My reaction is just one of a litany of reactions that will be inspired by Collins’ announcement. Personally, I don’t care whether a guy is gay, straight, or what-have-you. Maybe that’s why I was more shocked to learn that Collins is still an active NBA player as opposed to a former one — my ignorance is limited to Jason Collins, NBA player, rather than Jason Collins, gay NBA player.
This is not looking good. I’ve been feverishly checking my inbox and have yet to run across a 100-page manifesto on the failures of local sports journalists, a manifesto I was expecting to receive no later than today. Granted, there’s still a ton of time before Friday comes to a close, but the situation is grim, to say the least.
I don’t even know what to think right now. I’ve gone to all this trouble clearing 100 pages of online space right here on this site and now? Now I’m at a loss as to how I’ll fill that space if my columnist doesn’t come through.
You may be wondering how I came to be fortunate enough to be promised a 100-page manifesto in the first place. Great question.
Over the past decade, the Mariners have been really, really, really good at spawning anger and dissent amongst their fan base. Really good. I can’t tell you how good they’ve been at this. To the credit of the affected population, rather than commit crimes or go on villainous rampages, fans have taken to the world wide web to voice their displeasure for the organization, because frankly, what else is this online environment good for, anyway?
You’d think that people would be relatively unified in their angst over a team that hasn’t been to the postseason in twelve years, but that’s not the case at all. So what if we all agree that the team sucks? Some people out there don’t agree enough. Some people out there show signs of occasional optimism, others show too much pessimism, some aren’t as critical as we’d like them to be, others are far too critical. We can agree that the Mariners are bad, but we can’t agree on the way in which we all agree about that very thing we originally agreed upon. If this sounds ridiculous, that’s because it is.
Playing baseball on Sunday afternoons until the sky turned red and the shadows disappeared. Until my arm ached from hundreds and hundreds of tosses (forget pitch counts) and my legs tired from all the running. Until dirt stained my socks and sweat softened the bill of my cap.
I remember laughing for no reason and shouting for fun. Chasing ground balls and fly balls and bugs and just about anything else that was deemed worth chasing.
I think about diving into the grass over and over again, trying wholeheartedly to snag pop-ups that fell just out of reach.
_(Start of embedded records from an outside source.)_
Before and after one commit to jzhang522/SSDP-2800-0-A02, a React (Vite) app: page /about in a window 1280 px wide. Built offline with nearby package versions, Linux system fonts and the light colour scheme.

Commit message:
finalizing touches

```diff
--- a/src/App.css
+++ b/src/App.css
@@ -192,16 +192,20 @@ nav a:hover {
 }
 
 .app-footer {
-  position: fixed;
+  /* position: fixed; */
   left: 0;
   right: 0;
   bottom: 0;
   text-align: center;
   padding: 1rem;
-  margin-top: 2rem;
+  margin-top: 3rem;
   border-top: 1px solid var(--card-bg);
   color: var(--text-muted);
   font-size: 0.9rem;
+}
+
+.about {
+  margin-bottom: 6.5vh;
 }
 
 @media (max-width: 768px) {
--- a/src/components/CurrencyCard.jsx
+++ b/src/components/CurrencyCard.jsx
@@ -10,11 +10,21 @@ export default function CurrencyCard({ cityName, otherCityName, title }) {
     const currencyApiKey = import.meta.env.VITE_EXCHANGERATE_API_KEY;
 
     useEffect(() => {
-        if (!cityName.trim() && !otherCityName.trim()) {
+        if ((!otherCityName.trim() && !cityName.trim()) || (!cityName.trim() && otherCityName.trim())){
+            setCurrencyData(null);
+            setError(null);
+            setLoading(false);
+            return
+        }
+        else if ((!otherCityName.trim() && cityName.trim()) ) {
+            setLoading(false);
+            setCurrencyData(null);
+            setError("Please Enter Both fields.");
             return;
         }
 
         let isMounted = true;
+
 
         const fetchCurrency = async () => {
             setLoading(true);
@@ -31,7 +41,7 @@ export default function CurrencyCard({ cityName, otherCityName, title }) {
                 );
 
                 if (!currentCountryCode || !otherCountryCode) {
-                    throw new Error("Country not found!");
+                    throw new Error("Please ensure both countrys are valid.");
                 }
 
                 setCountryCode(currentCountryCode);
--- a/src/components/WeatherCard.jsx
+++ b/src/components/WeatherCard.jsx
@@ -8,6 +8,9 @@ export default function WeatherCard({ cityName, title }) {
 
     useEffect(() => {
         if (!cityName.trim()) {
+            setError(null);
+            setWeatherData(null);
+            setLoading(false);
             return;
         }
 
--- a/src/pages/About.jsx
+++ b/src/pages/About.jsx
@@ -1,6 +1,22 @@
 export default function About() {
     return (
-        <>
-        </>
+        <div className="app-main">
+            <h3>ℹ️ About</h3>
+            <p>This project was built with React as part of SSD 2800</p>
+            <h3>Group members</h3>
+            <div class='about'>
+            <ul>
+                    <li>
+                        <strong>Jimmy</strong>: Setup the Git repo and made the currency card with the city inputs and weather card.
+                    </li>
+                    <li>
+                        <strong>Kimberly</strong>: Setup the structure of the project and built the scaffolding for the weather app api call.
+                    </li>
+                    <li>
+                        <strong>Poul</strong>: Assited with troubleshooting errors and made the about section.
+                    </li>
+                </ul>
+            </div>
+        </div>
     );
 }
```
It wasn’t about the catch; it was about the leap and the fall. It was about the cushion that the cool, green earth somehow provided. That feeling of hitting the ground and caring about nothing else in the world besides getting up and doing it again.